Should society do more to address the wage gap between men and women?
You do not have to think the wage gap is caused purely by overt sexism to recognize that society should do more to address it.
In 2015, women’s median weekly earnings were $729. Men's were $907. This difference has narrowed in recent decades as overt discrimination has declined, but it remains too high. Statistics show it is caused by a variety of factors. Some are societal, like the impact of child bearing and the differences in responsibility for child care. Others are behavioral, like that on average women choose lower paying professions, negotiate less aggressively, and work fewer hours—and these often have societal origins.
But these very facts call attention to the systemic issues women face in the workplace, where jobs are structured to reward long hours and rigid schedules that marginalize working moms. Society can and should address these barriers.
For example, one demonstrated way to improve gender pay equity is to make working hours more flexible. In industries where employees work long hours without rigid schedules, the pay gap is considerably reduced. Examples include the technology and science sectors, where hours are far more flexible than in finance and law. The list of improvements goes on: pay transparency, adequate child care, guaranteed maternity and paternity leave, and more.
Though some gender-based discrimination continues to exist, we know that the vast majority of the wage gap is caused by other factors. Among them: choice of profession, salary negotiation, and hours worked. Society is not responsible for correcting for these factors. Only individuals really can.
The commonly cited statistic on 79 cents to the dollar implies this gap is based on gender discrimination in work and education. This is deeply misleading. For one, men and women gravitate towards different professions, which influences wages. According to Census data, women's most common jobs are assistants and teachers, where men's are drivers and managers. For another, women are less likely to negotiate starting salaries and more likely to limit their hours, both of which affect their pay.

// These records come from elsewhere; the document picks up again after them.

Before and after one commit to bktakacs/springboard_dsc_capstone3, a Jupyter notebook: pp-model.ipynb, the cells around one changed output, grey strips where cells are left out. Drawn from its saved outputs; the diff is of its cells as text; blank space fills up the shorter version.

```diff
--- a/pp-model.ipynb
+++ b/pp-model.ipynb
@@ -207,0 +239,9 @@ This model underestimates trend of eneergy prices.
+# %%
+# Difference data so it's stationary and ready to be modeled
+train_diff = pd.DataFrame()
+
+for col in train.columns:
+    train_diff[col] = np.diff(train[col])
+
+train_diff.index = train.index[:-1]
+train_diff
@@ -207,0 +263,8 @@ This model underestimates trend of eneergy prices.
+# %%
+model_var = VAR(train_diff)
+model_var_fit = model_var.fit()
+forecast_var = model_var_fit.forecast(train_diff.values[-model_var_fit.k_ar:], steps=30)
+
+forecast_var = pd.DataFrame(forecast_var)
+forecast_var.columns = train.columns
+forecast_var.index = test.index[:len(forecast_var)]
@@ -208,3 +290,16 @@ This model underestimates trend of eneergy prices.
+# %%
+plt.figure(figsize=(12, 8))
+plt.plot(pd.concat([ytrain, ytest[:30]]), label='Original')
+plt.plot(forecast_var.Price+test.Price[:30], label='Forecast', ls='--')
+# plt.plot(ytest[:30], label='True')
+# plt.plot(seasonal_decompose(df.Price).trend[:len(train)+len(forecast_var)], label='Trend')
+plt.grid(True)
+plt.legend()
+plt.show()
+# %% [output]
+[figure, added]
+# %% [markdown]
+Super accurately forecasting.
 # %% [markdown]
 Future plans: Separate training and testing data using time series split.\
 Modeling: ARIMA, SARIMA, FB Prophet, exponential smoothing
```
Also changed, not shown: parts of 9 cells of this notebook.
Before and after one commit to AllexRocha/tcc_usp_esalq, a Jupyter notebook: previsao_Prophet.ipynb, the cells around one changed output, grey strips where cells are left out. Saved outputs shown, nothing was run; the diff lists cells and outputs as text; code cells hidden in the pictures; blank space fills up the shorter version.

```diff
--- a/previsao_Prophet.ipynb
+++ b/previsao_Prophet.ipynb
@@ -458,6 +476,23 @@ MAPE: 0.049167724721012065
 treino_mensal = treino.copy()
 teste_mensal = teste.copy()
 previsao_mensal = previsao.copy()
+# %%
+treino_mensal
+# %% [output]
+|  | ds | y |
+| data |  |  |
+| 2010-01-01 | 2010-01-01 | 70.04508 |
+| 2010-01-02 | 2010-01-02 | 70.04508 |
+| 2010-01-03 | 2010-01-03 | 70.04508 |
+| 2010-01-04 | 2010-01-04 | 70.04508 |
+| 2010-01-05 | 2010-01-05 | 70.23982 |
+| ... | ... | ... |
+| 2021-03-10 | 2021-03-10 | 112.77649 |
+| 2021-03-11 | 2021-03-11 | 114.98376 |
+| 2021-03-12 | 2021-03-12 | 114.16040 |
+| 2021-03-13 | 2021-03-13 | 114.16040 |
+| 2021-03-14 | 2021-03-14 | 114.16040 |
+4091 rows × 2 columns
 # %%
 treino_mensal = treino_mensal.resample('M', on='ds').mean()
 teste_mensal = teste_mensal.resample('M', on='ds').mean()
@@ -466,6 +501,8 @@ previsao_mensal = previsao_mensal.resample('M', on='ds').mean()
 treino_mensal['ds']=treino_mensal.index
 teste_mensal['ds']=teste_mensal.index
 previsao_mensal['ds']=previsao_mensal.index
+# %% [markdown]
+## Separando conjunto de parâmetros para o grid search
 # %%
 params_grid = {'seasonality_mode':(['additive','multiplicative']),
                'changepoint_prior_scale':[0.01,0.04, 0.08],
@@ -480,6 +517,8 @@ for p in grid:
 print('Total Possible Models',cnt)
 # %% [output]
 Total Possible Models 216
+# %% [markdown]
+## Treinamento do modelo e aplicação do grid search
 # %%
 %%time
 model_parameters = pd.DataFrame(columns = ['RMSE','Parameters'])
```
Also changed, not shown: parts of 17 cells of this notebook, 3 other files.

Many of these choices are the result of motherhood and/or personal preference. They are reasonable decisions. But since sex discrimination is no longer one of the main causes of the wage gap, government or private sector action to reduce gender discrimination won't fix it. Society shouldn't—in fact, can't—address this problem.
With discrimination now prohibited throughout the workforce, the remaining gap is almost entirely the result of individual decisions, decisions that men and women should remain free to make for themselves.